- Updated the slide/raft material flammability requirements to comply with paragraph (b) of section 25.853, "Compartment interiors," (14 CFR 25.853(b)).
- Revised the slide/raft strength requirement: "The device, installed at its critical angle, may not collapse when loaded to its maximum capacity as determined by a test in which a sufficient number of adult (170 pounds or more) evacuees crowd closely in line at the top of each lane of the device and jump into the device in rapid succession at a rate not less than one evacuee per second per lane. It must demonstrate the means used to connect the device to the airplane (girt material) will not fail when the device is operated at low angles (from horizontal) and at maximum evacuee loading conditions (including asymmetrical loading) expected in service. Also, the angles and loads selected may not be greater than 30 degrees and less than 1,050 pounds per lane, respectively.
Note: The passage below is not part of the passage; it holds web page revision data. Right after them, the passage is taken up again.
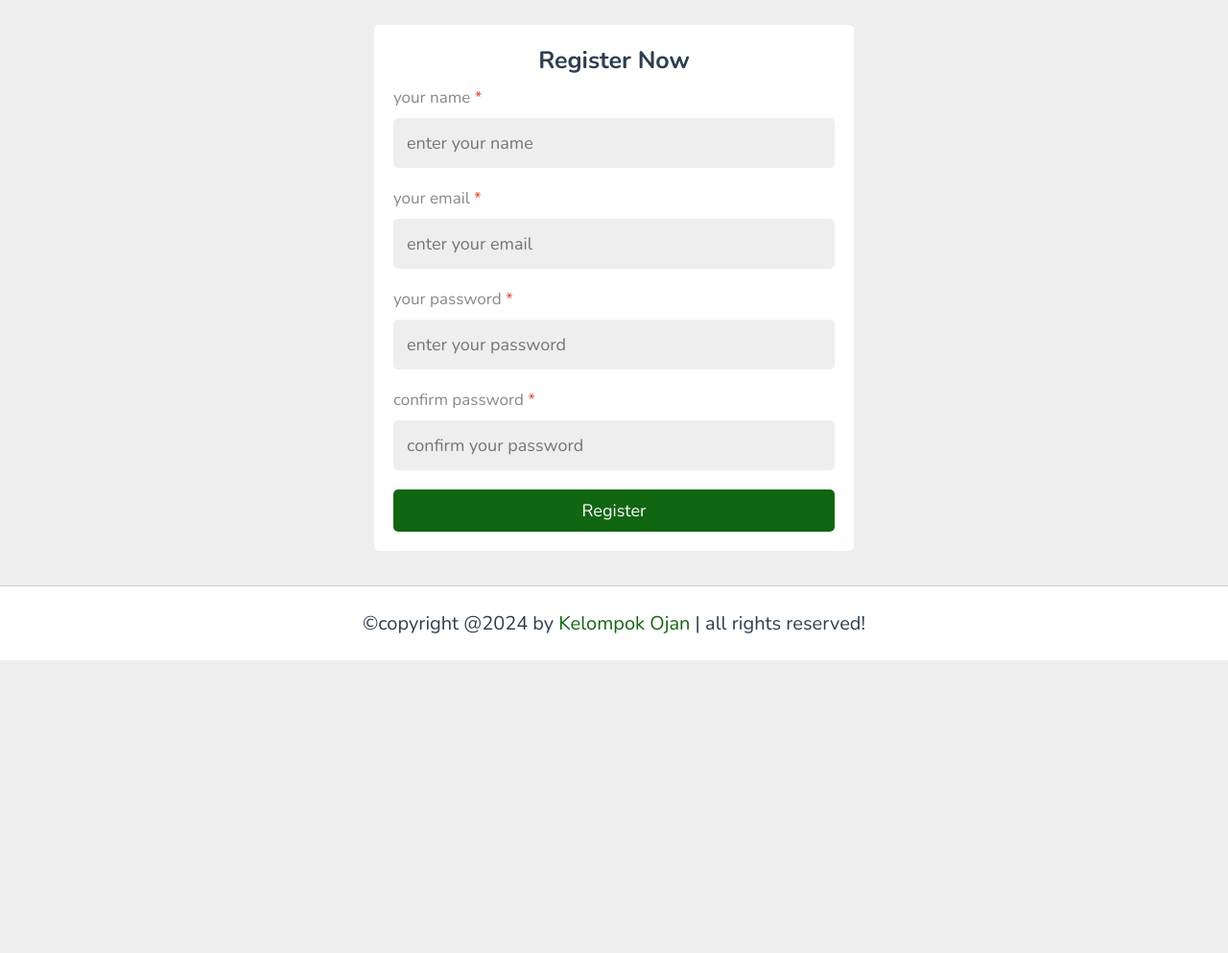
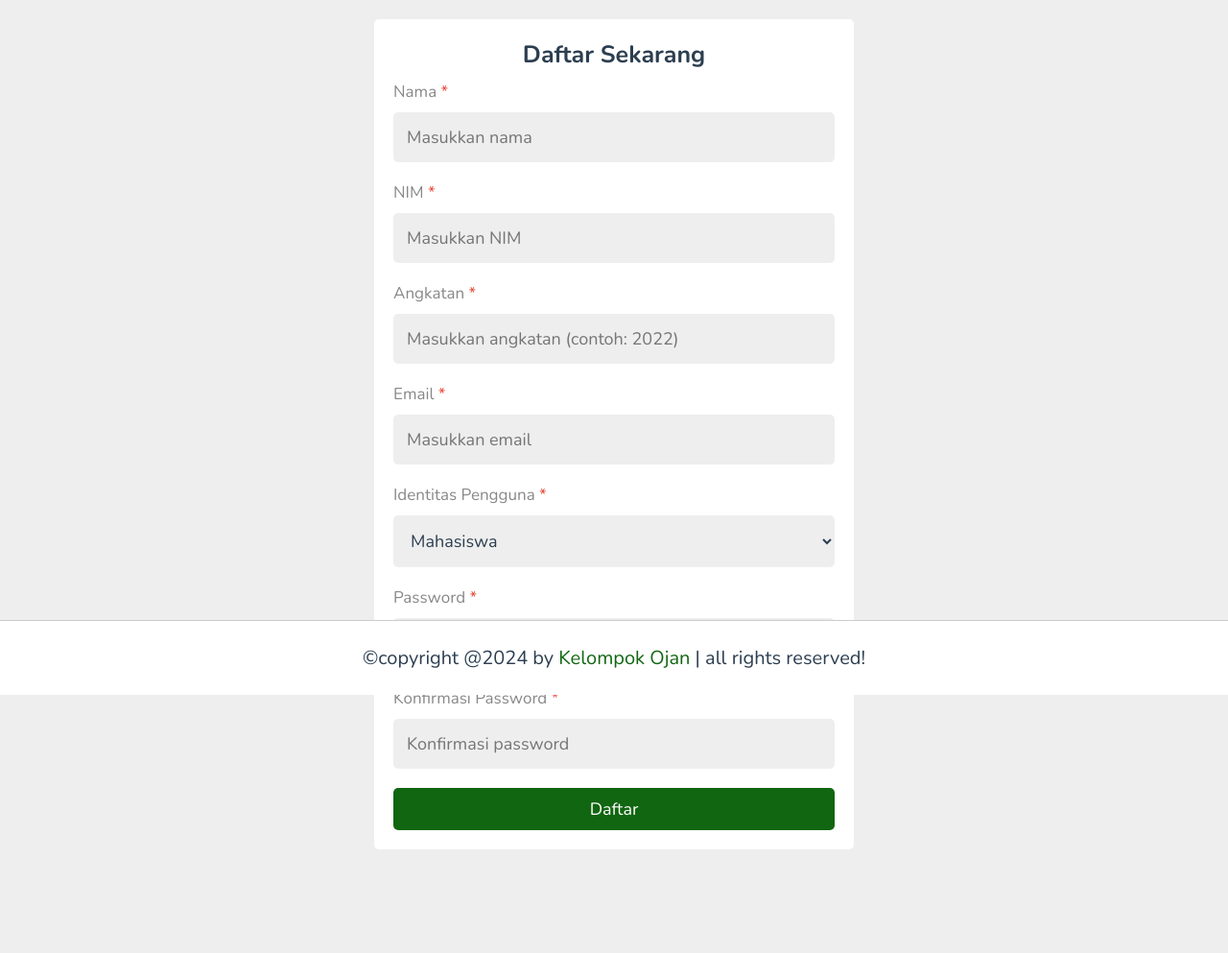
Before and after one commit to Ekahh/PPW, a PHP site: page /register.html in a window 1280 px wide. Shown: the part 76-1069 px from the top of the page at 96% size. Before the commit the page ends 764 px from the top, so only its background shows below. Run offline with PHP 8.4, Linux system fonts and the light colour scheme; some libraries are stand-ins or nearby versions.

Commit message:
gw udh nambahin di bagian register, gw nambahin nim, tahun angkatan, dan Identitas Pengguna

```diff
--- a/css/style.css
+++ b/css/style.css
@@ -1421,3 +1421,18 @@ section {
     height: 25rem;
   }
 }
+
+select option {
+  color: var(--light-color);
+}
+
+select option:checked,
+select option:hover {
+  color: var(--light-color);
+  background-color: var(--light-bg);
+}
+
+select option {
+  color: var(--light-color);
+  background-color: var(--light-bg);
+}
--- a/js/script.js
+++ b/js/script.js
@@ -62,3 +62,25 @@ window.onscroll = () => {
     body.classList.remove("active");
   }
 };
+
+const passwordInput = document.getElementById("password");
+const confirmPasswordInput = document.getElementById("confirm-password");
+const togglePasswordIcon = document.getElementById("toggle-password");
+const toggleConfirmPasswordIcon = document.getElementById(
+  "toggle-confirm-password"
+);
+
+togglePasswordIcon.addEventListener("click", function () {
+  if (passwordInput.type === "password") {
+    passwordInput.type = "text";
+  } else {
+    passwordInput.type = "password";
+  }
+});
+
+toggleConfirmPasswordIcon.addEventListener("click", function () {
+  const type = confirmPasswordInput.type === "password" ? "text" : "password";
+  confirmPasswordInput.type = type;
+  this.classList.toggle("fa-eye");
+  this.classList.toggle("fa-eye-slash");
+});
--- a/register.html
+++ b/register.html
@@ -35,11 +35,11 @@
         </div>
 
         <!-- <div class="profile"> -->
-          <!-- <img src="images/pic-1.jpg" class="image" alt="">
+        <!-- <img src="images/pic-1.jpg" class="image" alt="">
          <h3 class="name">shaikh anas</h3>
          <p class="role">studen</p>
          <a href="profile.html" class="btn">view profile</a> -->
-          <!-- <div class="flex-btn">
+        <!-- <div class="flex-btn">
             <a href="login.html" class="option-btn">login</a>
             <a href="register.html" class="option-btn">register</a>
           </div>
@@ -75,39 +75,66 @@
 
     <section class="form-container">
       <form action="login.html" method="post" enctype="multipart/form-data">
-        <h3>register now</h3>
-        <p>your name <span>*</span></p>
+        <h3>daftar sekarang</h3>
+        <p>Nama <span>*</span></p>
         <input
           type="text"
           name="name"
-          placeholder="enter your name"
+          placeholder="Masukkan nama"
           maxlength="50"
           class="box"
         /><!-- seharusnya ada required di sini -->
 
-        <p>your email <span>*</span></p>
+        <p>NIM <span>*</span></p>
         <input
-          type="email"
-          name="email"
-          placeholder="enter your email"
+          type="text"
+          name="nim"
+          placeholder="Masukkan NIM"
           maxlength="50"
           class="box"
         /><!-- seharusnya ada required di sini -->
 
-        <p>your password <span>*</span></p>
+        <p>Angkatan <span>*</span></p>
+        <input
+          type="text"
+          name="angkatan"
+          placeholder="Masukkan angkatan (contoh: 2022)"
+          maxlength="50"
+          class="box"
+        /><!-- seharusnya ada required di sini -->
+
+        <p>Email <span>*</span></p>
+        <input
+          type="text"
+          name="email"
+          placeholder="Masukkan email"
+          maxlength="50"
+          class="box"
+        /><!-- seharusnya ada required di sini -->
+
+        <div class="form-group">
+          <p>Identitas Pengguna <span>*</span></p>
+          <select id="role" name="role" class="box">
+            <option value="Mahasiswa">Mahasiswa</option>
+            <option value="Dosen">Dosen</option>
+          </select>
+        </div>
+        <!-- seharusnya ada required di sini -->
+
+        <p>Password <span>*</span></p>
         <input
           type="password"
           name="pass"
-          placeholder="enter your password"
+          placeholder="Masukkan password"
           maxlength="20"
           class="box"
         /><!-- seharusnya ada required di sini -->
 
-        <p>confirm password <span>*</span></p>
+        <p>Konfirmasi Password <span>*</span></p>
         <input
           type="password"
           name="c_pass"
-          placeholder="confirm your password"
+          placeholder="Konfirmasi password"
           maxlength="20"
           class="box"
         />
@@ -115,7 +142,7 @@
 
         <!-- <p>select profile <span>*</span></p>
       <input type="file" accept="image/*" required class="box"> -->
-        <input type="submit" value="register" name="submit" class="btn" />
+        <input type="submit" value="daftar" name="submit" class="btn" />
       </form>
     </section>
 
```
Also changed, not shown: login.html (+6 -6 lines).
If the device is equipped with outrigger pontoons, additional test loads must be applied to account for asymmetrical loads that would result from evacuees inadvertently entering the pontoon areas during an emergency evacuation.
Photo of slides deployed
Photo copyright Yusu Ren - used with permission
Photo copyright Ronen Eckstein - used with permission
Additional Slide/Raft requirements beyond the NTSB recommendations were also initiated by the FAA to increase passenger/crew survivability
- Evacuation rate increased from 30 evacuees to 60 evacuees per minute per lane at representative sill heights for a duration of at least 70 seconds.
- Inflation time decreased from 25 seconds to 10 seconds after the actuation of the inflation controls begins. An additional wing-to-ground slide now requires the device to automatically erect in 15 seconds after actuation of the inflation control.
- Slide/raft devices must be equipped with side guards or other means to prevent evacuees from accidentally missing or falling from the device.
- Self illuminated slides must be designed so the illumination means is activated automatically during deployment or inflation and the level of illumination meets the appropriate requirements in 14 CFR 25.812.
- Slide/raft must have the capability, in 25-knot winds directed from the most critical angle, to deploy and with the assistance of only one person, to remain usable after full deployment to evacuate occupants safely to the ground.
- At least five consecutive deployment and erection tests must be demonstrated without failure to ensure that the slide/raft device performs its intended function. Section 25.809, "Emergency exit arrangement," (14 CFR 25.809) contains requirements pertaining to the deployment and erection characteristics as well as the installation of the device on the airplane, which may be taken into consideration along with the requirements of this TSO.
2) TSO-C69b Emergency Evacuation Slides, dated August 17, 1988, revised:
- Inflation time to decrease from 10 seconds to 6 seconds after the actuation of the inflation controls begins. An additional wing-to-ground slide now requires the device to automatically erect from 15 seconds to 10 seconds after actuation of the inflation control.
3) TSO-C69c Emergency Evacuation Slides, dated August 18, 1999, revised:
- The slide/raft material flammability requirements to comply with paragraph (a) of 14 CFR 25.853(a) and the criteria described in paragraph (a)(1)(ii) of Appendix F, part I, of 14 CFR part 25.
- Evacuation rates to increase from 60 evacuees to 70 evacuees per minute per lane at representative sill heights for a duration of at least 70 seconds.
- Radiant heat testing requirements of inflatable emergency evacuation slide/raft material. The pressure holding materials in the device must meet the 90-second minimum-time-to-failure requirement and the 180-second average-time-to-failure requirement of the radiant heat resistance test.